→ **AIM OF THE EXERCISE**:
From top to bottom, reproduce the listing without a single change.

→ **RECORDS SUPPLIED**:
*** Block opens ***
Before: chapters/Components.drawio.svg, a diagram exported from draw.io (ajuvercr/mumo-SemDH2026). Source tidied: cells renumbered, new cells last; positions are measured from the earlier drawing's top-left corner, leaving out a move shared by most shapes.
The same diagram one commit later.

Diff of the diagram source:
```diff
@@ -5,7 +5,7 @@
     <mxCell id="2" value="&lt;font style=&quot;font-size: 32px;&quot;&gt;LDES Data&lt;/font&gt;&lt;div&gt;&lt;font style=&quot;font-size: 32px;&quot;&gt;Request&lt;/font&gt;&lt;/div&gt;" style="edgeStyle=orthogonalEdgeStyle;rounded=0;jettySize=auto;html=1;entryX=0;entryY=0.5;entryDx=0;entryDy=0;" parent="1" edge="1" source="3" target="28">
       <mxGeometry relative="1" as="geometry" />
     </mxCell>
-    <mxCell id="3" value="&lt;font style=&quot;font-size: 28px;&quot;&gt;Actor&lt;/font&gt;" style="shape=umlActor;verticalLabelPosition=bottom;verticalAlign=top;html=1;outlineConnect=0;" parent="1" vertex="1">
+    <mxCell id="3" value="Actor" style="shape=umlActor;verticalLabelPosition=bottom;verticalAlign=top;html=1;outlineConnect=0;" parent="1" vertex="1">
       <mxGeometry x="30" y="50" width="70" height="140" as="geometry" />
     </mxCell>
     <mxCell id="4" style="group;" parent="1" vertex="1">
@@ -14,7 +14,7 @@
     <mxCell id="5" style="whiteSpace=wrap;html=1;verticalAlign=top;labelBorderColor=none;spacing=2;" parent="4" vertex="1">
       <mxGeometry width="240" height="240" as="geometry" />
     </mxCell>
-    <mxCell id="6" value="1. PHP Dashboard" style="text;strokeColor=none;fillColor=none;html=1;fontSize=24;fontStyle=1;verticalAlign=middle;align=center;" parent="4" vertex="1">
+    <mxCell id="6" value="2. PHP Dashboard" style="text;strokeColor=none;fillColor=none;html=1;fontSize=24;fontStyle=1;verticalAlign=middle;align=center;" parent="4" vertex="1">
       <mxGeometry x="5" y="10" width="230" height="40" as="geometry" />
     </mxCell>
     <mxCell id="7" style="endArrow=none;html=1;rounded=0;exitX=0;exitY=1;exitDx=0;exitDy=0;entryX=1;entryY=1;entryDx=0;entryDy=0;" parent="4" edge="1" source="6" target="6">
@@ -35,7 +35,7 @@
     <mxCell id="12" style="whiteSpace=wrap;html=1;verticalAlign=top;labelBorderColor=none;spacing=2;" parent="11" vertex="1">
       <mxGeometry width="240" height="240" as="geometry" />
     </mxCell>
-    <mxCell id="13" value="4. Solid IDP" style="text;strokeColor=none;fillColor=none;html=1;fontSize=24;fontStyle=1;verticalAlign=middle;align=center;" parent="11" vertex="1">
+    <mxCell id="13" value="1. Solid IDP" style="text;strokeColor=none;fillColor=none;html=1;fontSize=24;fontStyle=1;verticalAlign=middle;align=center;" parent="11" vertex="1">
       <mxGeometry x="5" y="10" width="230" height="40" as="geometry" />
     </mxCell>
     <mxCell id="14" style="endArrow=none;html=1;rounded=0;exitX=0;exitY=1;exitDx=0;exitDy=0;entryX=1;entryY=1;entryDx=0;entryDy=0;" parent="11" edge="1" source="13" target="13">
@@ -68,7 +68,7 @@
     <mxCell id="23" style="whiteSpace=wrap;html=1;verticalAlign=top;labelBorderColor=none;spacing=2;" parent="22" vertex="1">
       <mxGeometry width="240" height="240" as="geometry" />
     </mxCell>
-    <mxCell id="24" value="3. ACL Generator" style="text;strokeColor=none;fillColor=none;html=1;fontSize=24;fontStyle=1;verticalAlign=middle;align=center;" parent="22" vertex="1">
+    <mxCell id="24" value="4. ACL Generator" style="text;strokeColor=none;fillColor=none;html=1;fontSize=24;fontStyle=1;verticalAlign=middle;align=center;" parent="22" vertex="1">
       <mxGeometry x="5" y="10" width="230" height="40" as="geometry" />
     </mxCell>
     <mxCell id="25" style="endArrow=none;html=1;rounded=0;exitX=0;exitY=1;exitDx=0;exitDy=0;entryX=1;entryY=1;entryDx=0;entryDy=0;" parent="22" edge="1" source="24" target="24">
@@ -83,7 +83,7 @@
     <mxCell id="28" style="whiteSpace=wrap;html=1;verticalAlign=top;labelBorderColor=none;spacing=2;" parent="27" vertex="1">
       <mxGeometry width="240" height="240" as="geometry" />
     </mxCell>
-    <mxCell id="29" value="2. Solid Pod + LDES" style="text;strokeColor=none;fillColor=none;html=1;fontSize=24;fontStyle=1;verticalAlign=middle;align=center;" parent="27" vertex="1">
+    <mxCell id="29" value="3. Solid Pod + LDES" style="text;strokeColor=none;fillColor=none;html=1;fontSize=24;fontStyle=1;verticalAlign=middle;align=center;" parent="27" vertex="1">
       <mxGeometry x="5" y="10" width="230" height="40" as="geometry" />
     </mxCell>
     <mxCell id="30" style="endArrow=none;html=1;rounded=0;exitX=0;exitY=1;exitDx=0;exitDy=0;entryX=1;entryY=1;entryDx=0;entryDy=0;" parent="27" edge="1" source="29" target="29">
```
*** Block closes ***
→ **WORKED SOLUTION**:
Before: chapters/Components.drawio.svg, a diagram exported from draw.io (ajuvercr/mumo-SemDH2026). Source tidied: cells renumbered, new cells last; positions are measured from the earlier drawing's top-left corner, leaving out a move shared by most shapes.
The same diagram one commit later.

Diff of the diagram source:
```diff
@@ -5,7 +5,7 @@
     <mxCell id="2" value="&lt;font style=&quot;font-size: 32px;&quot;&gt;LDES Data&lt;/font&gt;&lt;div&gt;&lt;font style=&quot;font-size: 32px;&quot;&gt;Request&lt;/font&gt;&lt;/div&gt;" style="edgeStyle=orthogonalEdgeStyle;rounded=0;jettySize=auto;html=1;entryX=0;entryY=0.5;entryDx=0;entryDy=0;" parent="1" edge="1" source="3" target="28">
       <mxGeometry relative="1" as="geometry" />
     </mxCell>
-    <mxCell id="3" value="&lt;font style=&quot;font-size: 28px;&quot;&gt;Actor&lt;/font&gt;" style="shape=umlActor;verticalLabelPosition=bottom;verticalAlign=top;html=1;outlineConnect=0;" parent="1" vertex="1">
+    <mxCell id="3" value="Actor" style="shape=umlActor;verticalLabelPosition=bottom;verticalAlign=top;html=1;outlineConnect=0;" parent="1" vertex="1">
       <mxGeometry x="30" y="50" width="70" height="140" as="geometry" />
     </mxCell>
     <mxCell id="4" style="group;" parent="1" vertex="1">
@@ -14,7 +14,7 @@
     <mxCell id="5" style="whiteSpace=wrap;html=1;verticalAlign=top;labelBorderColor=none;spacing=2;" parent="4" vertex="1">
       <mxGeometry width="240" height="240" as="geometry" />
     </mxCell>
-    <mxCell id="6" value="1. PHP Dashboard" style="text;strokeColor=none;fillColor=none;html=1;fontSize=24;fontStyle=1;verticalAlign=middle;align=center;" parent="4" vertex="1">
+    <mxCell id="6" value="2. PHP Dashboard" style="text;strokeColor=none;fillColor=none;html=1;fontSize=24;fontStyle=1;verticalAlign=middle;align=center;" parent="4" vertex="1">
       <mxGeometry x="5" y="10" width="230" height="40" as="geometry" />
     </mxCell>
     <mxCell id="7" style="endArrow=none;html=1;rounded=0;exitX=0;exitY=1;exitDx=0;exitDy=0;entryX=1;entryY=1;entryDx=0;entryDy=0;" parent="4" edge="1" source="6" target="6">
@@ -35,7 +35,7 @@
     <mxCell id="12" style="whiteSpace=wrap;html=1;verticalAlign=top;labelBorderColor=none;spacing=2;" parent="11" vertex="1">
       <mxGeometry width="240" height="240" as="geometry" />
     </mxCell>
-    <mxCell id="13" value="4. Solid IDP" style="text;strokeColor=none;fillColor=none;html=1;fontSize=24;fontStyle=1;verticalAlign=middle;align=center;" parent="11" vertex="1">
+    <mxCell id="13" value="1. Solid IDP" style="text;strokeColor=none;fillColor=none;html=1;fontSize=24;fontStyle=1;verticalAlign=middle;align=center;" parent="11" vertex="1">
       <mxGeometry x="5" y="10" width="230" height="40" as="geometry" />
     </mxCell>
     <mxCell id="14" style="endArrow=none;html=1;rounded=0;exitX=0;exitY=1;exitDx=0;exitDy=0;entryX=1;entryY=1;entryDx=0;entryDy=0;" parent="11" edge="1" source="13" target="13">
@@ -68,7 +68,7 @@
     <mxCell id="23" style="whiteSpace=wrap;html=1;verticalAlign=top;labelBorderColor=none;spacing=2;" parent="22" vertex="1">
       <mxGeometry width="240" height="240" as="geometry" />
     </mxCell>
-    <mxCell id="24" value="3. ACL Generator" style="text;strokeColor=none;fillColor=none;html=1;fontSize=24;fontStyle=1;verticalAlign=middle;align=center;" parent="22" vertex="1">
+    <mxCell id="24" value="4. ACL Generator" style="text;strokeColor=none;fillColor=none;html=1;fontSize=24;fontStyle=1;verticalAlign=middle;align=center;" parent="22" vertex="1">
       <mxGeometry x="5" y="10" width="230" height="40" as="geometry" />
     </mxCell>
     <mxCell id="25" style="endArrow=none;html=1;rounded=0;exitX=0;exitY=1;exitDx=0;exitDy=0;entryX=1;entryY=1;entryDx=0;entryDy=0;" parent="22" edge="1" source="24" target="24">
@@ -83,7 +83,7 @@
     <mxCell id="28" style="whiteSpace=wrap;html=1;verticalAlign=top;labelBorderColor=none;spacing=2;" parent="27" vertex="1">
       <mxGeometry width="240" height="240" as="geometry" />
     </mxCell>
-    <mxCell id="29" value="2. Solid Pod + LDES" style="text;strokeColor=none;fillColor=none;html=1;fontSize=24;fontStyle=1;verticalAlign=middle;align=center;" parent="27" vertex="1">
+    <mxCell id="29" value="3. Solid Pod + LDES" style="text;strokeColor=none;fillColor=none;html=1;fontSize=24;fontStyle=1;verticalAlign=middle;align=center;" parent="27" vertex="1">
       <mxGeometry x="5" y="10" width="230" height="40" as="geometry" />
     </mxCell>
     <mxCell id="30" style="endArrow=none;html=1;rounded=0;exitX=0;exitY=1;exitDx=0;exitDy=0;entryX=1;entryY=1;entryDx=0;entryDy=0;" parent="27" edge="1" source="29" target="29">
```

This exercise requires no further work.